Published 9 October 2008

New foundation to promote sustainable collection of wild plants

Barcelona, Spain, 9th October 2008—An important agreement was signed today between the four founding institutions of the International Standard for Sustainable Wild Collection of Medicinal and Aromatic Plants (ISSC-MAP) to endorse global implementation of the standard through the FairWild Foundation.

Left to right: Julia Marton-Lefèvre (Director General, IUCN), Professor Beate Jessel, BfN President, Guillermo Castilleja, Executive Director of Conservation, WWF and Steven Broad, Executive Director, TRAFFIC, announcing a new ISSC-MAP agreement © TRAFFIC  

ISSC-MAP is a standard that promotes appropriate management of wild plant populations used in medicines and cosmetics to ensure they are not over-exploited. Under the new agreement, the FairWild Foundation will help develop an industry labelling system so products harvested using the sustainable ISSC-MAP criteria can be readily recognised and certified. Use of the standard will be promoted throughout the herbal products industry.

ISSC-MAP was developed by a partnership including the German Federal Agency for Nature Conservation (BfN), the IUCN SSC Medicinal Plant Specialist Group (MPSG), WWF-Germany, and TRAFFIC, plus industry associations, companies, certifiers and community-based NGOs. The announcement was made at the World Conservation Congress, currently underway in Barcelona.

“This new agreement marks a significant step forward in the sustainable use of wild plants important to human health and well being. Industry adoption of the standard will ensure sustainable use and equitable sharing of the world’s wild plant resources, reinforcing the healthy environments, healthy people theme running throughout the World Conservation Congress,” said IUCN Director General Julia Marton-Lefèvre signing the agreement on behalf of IUCN.

“A susscessful wild plant collection standard is essential to ensure sustainable use of medicinal plants not only for purposes of nature conservation but also in a social and economic context. Germany, as one of the major medicinal plant importers worldwide has a special responsibility of acting upon such principles,” said Professor Beate Jessel, President of the German Federal Agency for Nature Conservation.

Wolf's Blane, Arnica montana is used to treat bruising and sprains © G. Ammermann / WWF  

More than 400,000 tonnes of medicinal and aromatic plants are traded annually, with around 80% of the species harvested from the wild. Almost 3,000  species are traded, many of them over-exploited and in danger of extinction through over-collection and habitat loss. Implementation of the standard will stop more plants being over-exploited and becoming threatened with extinction under IUCN’s Red List criteria.

“Over-harvesting of wild plants is a serious, yet often neglected issue.
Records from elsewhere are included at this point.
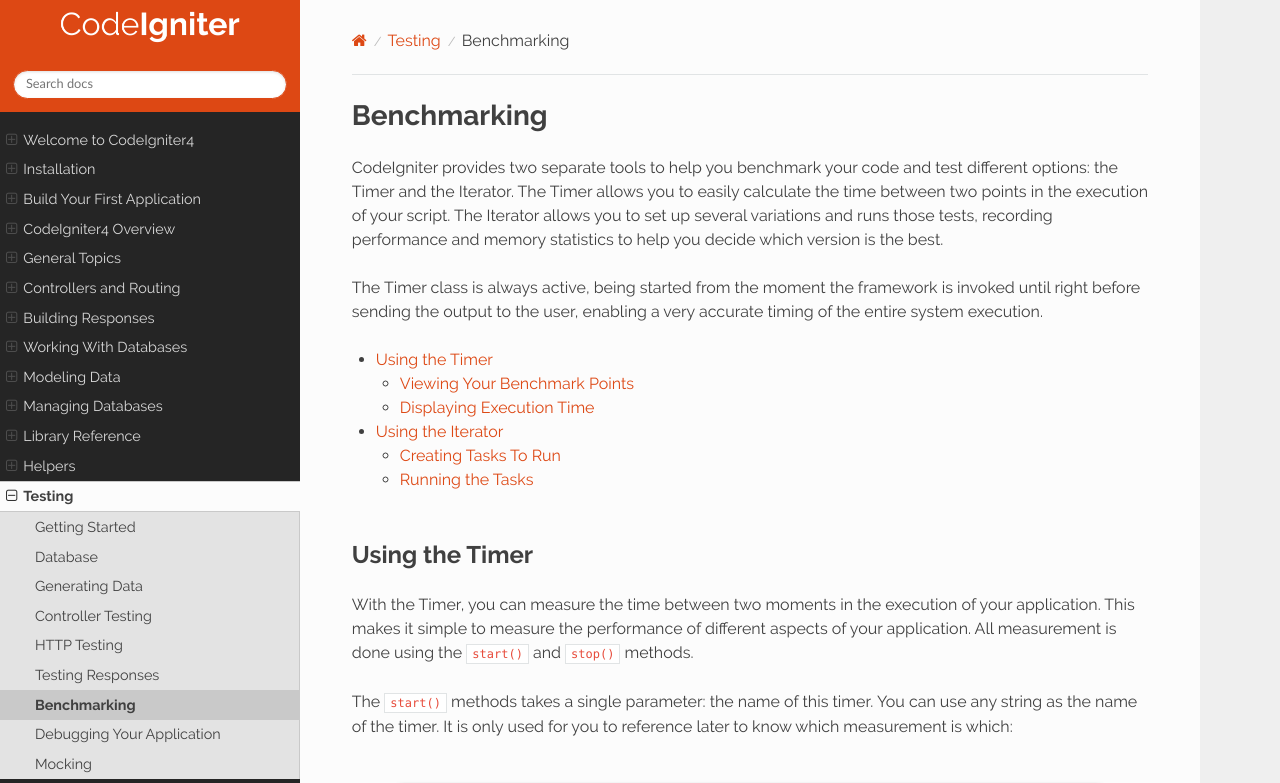
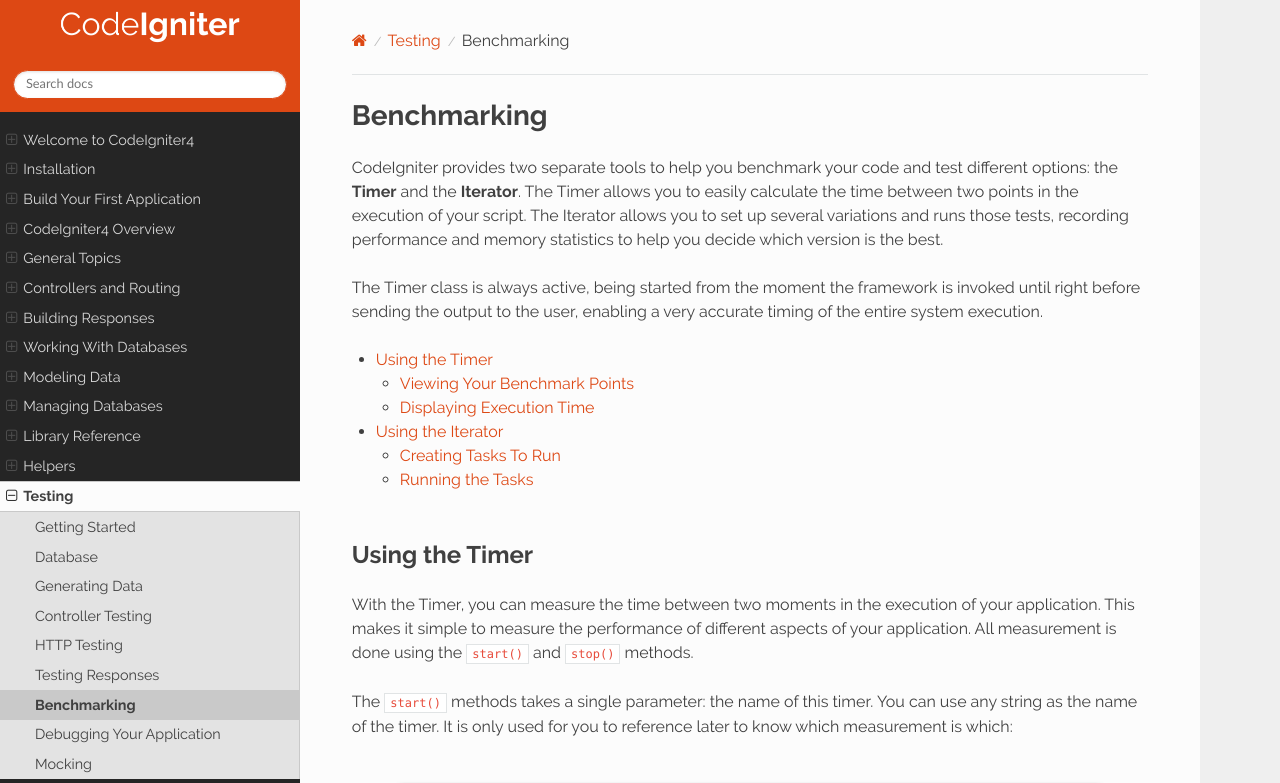
Before and after one commit to NEKOGET/ci4_user_guide_src, a Sphinx documentation site: the page built from source/testing/benchmark.rst, in a window 1280 px wide and 900 px high, cut to the strip 0-783 px from the top of the window. Built offline with Sphinx 7.4.7 and the Read the Docs theme 2.0.0, drawn with Linux system fonts in a browser that asks for light colours.

Commit message:
docs: fix text decoration

```diff
--- a/source/testing/benchmark.rst
+++ b/source/testing/benchmark.rst
@@ -3,7 +3,7 @@ Benchmarking
 ############
 
 CodeIgniter provides two separate tools to help you benchmark your code and test different options:
-the Timer and the Iterator. The Timer allows you to easily calculate the time between two points in the
+the **Timer** and the **Iterator**. The Timer allows you to easily calculate the time between two points in the
 execution of your script. The Iterator allows you to set up several variations and runs those tests, recording
 performance and memory statistics to help you decide which version is the best.
 
@@ -58,7 +58,7 @@ Displaying Execution Time
 =========================
 
 While the ``getTimers()`` method will give you the raw data for all of the timers in your project, you can retrieve
-the duration of a single timer, in seconds, with the `getElapsedTime()` method. The first parameter is the name of
+the duration of a single timer, in seconds, with the ``getElapsedTime()`` method. The first parameter is the name of
 the timer to display. The second is the number of decimal places to display. This defaults to 4:
 
 .. literalinclude:: benchmark/006.php
@@ -76,7 +76,7 @@ Creating Tasks To Run
 =====================
 
 Tasks are defined within Closures. Any output the task creates will be discarded automatically. They are
-added to the Iterator class through the `add()` method. The first parameter is a name you want to refer to
+added to the Iterator class through the ``add()`` method. The first parameter is a name you want to refer to
 this test by. The second parameter is the Closure, itself:
 
 .. literalinclude:: benchmark/007.php
@@ -91,6 +91,6 @@ to run the tests more times than that, you can pass the number as the first para
 .. literalinclude:: benchmark/008.php
 
 Once it has run, it will return an HTML table with the results of the test. If you don't want the results
-displayed, you can pass in `false` as the second parameter:
+displayed, you can pass in ``false`` as the second parameter:
 
 .. literalinclude:: benchmark/009.php
```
This timely agreement is a milestone on the road to seeing sustainability become the norm throughout the herbal products industry.” said Steven Broad, Executive Director of TRAFFIC.

“Worldwide, people depend on medicinal plants and profit from the unique therapeutic effects of medicine from nature’s pharmacy,” said Guillermo Castilleja, Executive Director of Conservation, WWF. “This new agreement is a significant step forward in ensuring the long-term sustainability and supply of these invaluable natural products.”


1 Organisations and experts involved in the ISSC-MAP consultation included: the German Federal Agency for Nature Conservation (BfN), the IUCN SSC Medicinal Plant Specialist Group (MPSG), WWF-Germany, and TRAFFIC, plus industry associations, companies, certifiers and community-based NGOs.

2 The Fair Wild Foundation was founded in 2005 as a joint initiative of the Swiss Import Promotion Organisation (SIPPO), the Institute for Marketecology (IMO), and Forum Essenzia to promote socially and environmentally sustainable use of natural products.

3 The ISSC-MAP is based on six principles: maintaining wild medicinal and aromatic plant resources, preventing negative environmental impacts, legal compliance, respecting customary rights, applying responsible management practices, and applying responsible business practices. To download a copy as a PDF, and to find out more about the standard and its implementation, please visit: 

4 A BfN release in German on this issue can be found here